Sara Evans - Under The Spotlight
First Published in Country Music International, June 1997
Having grown up on a tobacco farm in the American Heartland, and found herself playing to crowds of 2000 by age 16, Sara Evans celebrates the UK release of her extraordinary down-home debut album.
Nashville-based Sara Evans has the distinction of seeing her first album, THREE CHORDS AND THE TRUTH, released by RCA in Britain this month prior to its American release. Possessing one of the strongest, cleanest female voices among country music’s new crop of talent, her roots are steeped in the musical traditions of the American heartland.
“Music was central to our family,” she enthuses. “I’m the third of seven kids and everybody in my family is real musical. I started singing bluegrass when I was four and from that point on it just became an incredibly important part of our lives and an additional source of family income.”
The 25-year-old grew up on a tobacco farm in Boonesboro, Missouri. She had learned mandolin and guitar almost before she’d started school and was soon performing with her two brothers as the Sara Evans Show. They'd play bluegrass on summer weekends, at barn dances, festivals and in churches and retirement homes.
“It was wonderful growing up in that environment,” she recalls. “We were pretty secluded because we lived at least 20 minutes away from town, so there wasn’t a lot to do. To go and play music was the highlight of our week.”
When she was about ten, Sara switched from bluegrass to country, singing the songs of Loretta Lynn, Patsy Cline and Ricky Skaggs, and began travelling in a motor home with the Sara Evans Show painted on the side. At 16 she regularly played a 2000 capacity dance hall called the Country Stampede, near Columbia, Missouri. The experience was invaluable, she says, not only musically, but also in handling and working crowds.
When Sara was 20, she made the inevitable move to Nashville, where she wrote songs, waitressed and met her future husband, Craig Schelske. In the summer of 1992, the young couple moved to Oregon, where they were married, and soon began working together as Sara Evans & North Santiam (named after a river in Oregon). They’d play clubs five or six times a week and occasionally land a major opening slot for the likes of Willie Nelson, Tim McGraw and Clay Walker.
“We got really serious about the music we were playing up there,” she remembers. “It became one of those things where it was hard to go back to Nashville, but finally in October 1995, we did go back. It was tough for Craig, but it wasn’t so hard for me, because I have always known something would happen, and we were lucky in that everything happened so fast.”

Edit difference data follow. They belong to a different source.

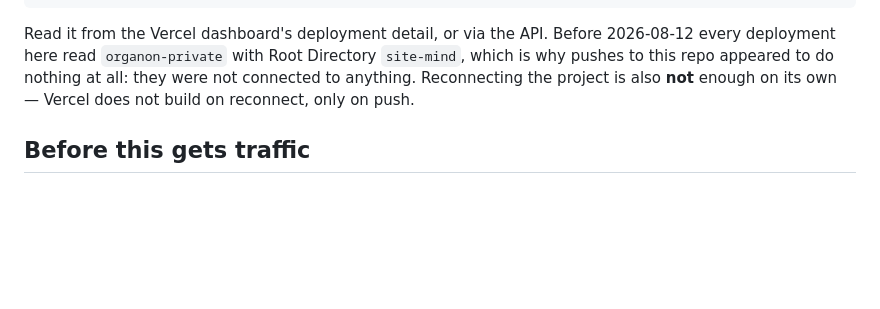
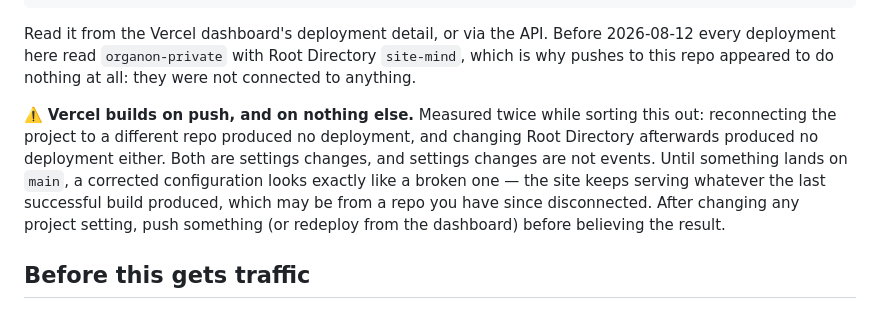
Before and after one commit to organonart/organon-mind, a Markdown page: site/README.md, the part around the change. GitHub-like rendering; blank space fills up the shorter version.

Commit message:
site/README: settings changes are not events
Measured twice today: reconnecting the project to a different repo triggered no
build, and changing Root Directory afterwards triggered no build. Until a commit
lands, a fixed configuration and a broken one look identical from outside — the
site keeps serving the last successful build, which may have come from a repo
that is no longer connected.

Co-Authored-By: Claude Opus 5 <noreply@anthropic.com>

```diff
--- a/site/README.md
+++ b/site/README.md
@@ -95,8 +95,16 @@ githubRepoId: <the organon-mind id>
 Read it from the Vercel dashboard's deployment detail, or via the API. Before
 2026-08-12 every deployment here read `organon-private` with Root Directory
 `site-mind`, which is why pushes to this repo appeared to do nothing at all:
-they were not connected to anything. Reconnecting the project is also **not**
-enough on its own — Vercel does not build on reconnect, only on push.
+they were not connected to anything.
+
+⚠️ **Vercel builds on push, and on nothing else.** Measured twice while sorting
+this out: reconnecting the project to a different repo produced no deployment,
+and changing Root Directory afterwards produced no deployment either. Both are
+settings changes, and settings changes are not events. Until something lands on
+`main`, a corrected configuration looks exactly like a broken one — the site
+keeps serving whatever the last successful build produced, which may be from a
+repo you have since disconnected. After changing any project setting, push
+something (or redeploy from the dashboard) before believing the result.
 
 ## Before this gets traffic
 
```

On her return, Sara began singing demos for Sony-Tree and met Harlan Howard, who wanted to pitch his songs to female singers. Dale Dodson, a song-plugger at the publishing company specialises in going through the back catalogue and pulling out the old, forgotten songs. Sara was singing these for new demos and one of them was Howard’s I’ve Got A Tiger By The Tail, a co-write with Buck Owens that was a massive hit in 1965. “After Harlan heard it and I met him,” says Sara, “he told me I was the one he had been looking for for years to sing his songs. He said: ‘I’ll help you get a record deal.’”
She had been back in town less than six months when RCA made her an offer she couldn’t refuse after she had performed a live acoustic audition for RCA chairman Joe Galante. “I decided to go in there and sing for him and then be straight about what I wanted as an artist.”
What she wanted was to write and sing hard, traditional country music, and she had already decided that there was only one producer she wanted to work with: Pete Anderson, the man who had guided Dwight Yoakam to super-stardom. “Pete has been one of my idols and I knew if I signed with RCA, I’d want him to produce me. I wanted my music image to be somewhere between Loretta Lynn and Patsy Cline. I think we’ve achieved that.”
Sara's debut album blends traditional and contemporary country. She tackles hard country numbers like Bill Anderson’s Walk Out Backwards with ease, and when she gets behind original ballads, such as I Don’t Want To See The Light and Unopened, Sara is sure to melt the most cynical heart.
However, her one regret since moving back to Nashville has been that she hasn’t been able to get out and sing for the public. “I am dying to get out on the road and start doing live shows again, and hopefully we’ll come over and play for the people in England.”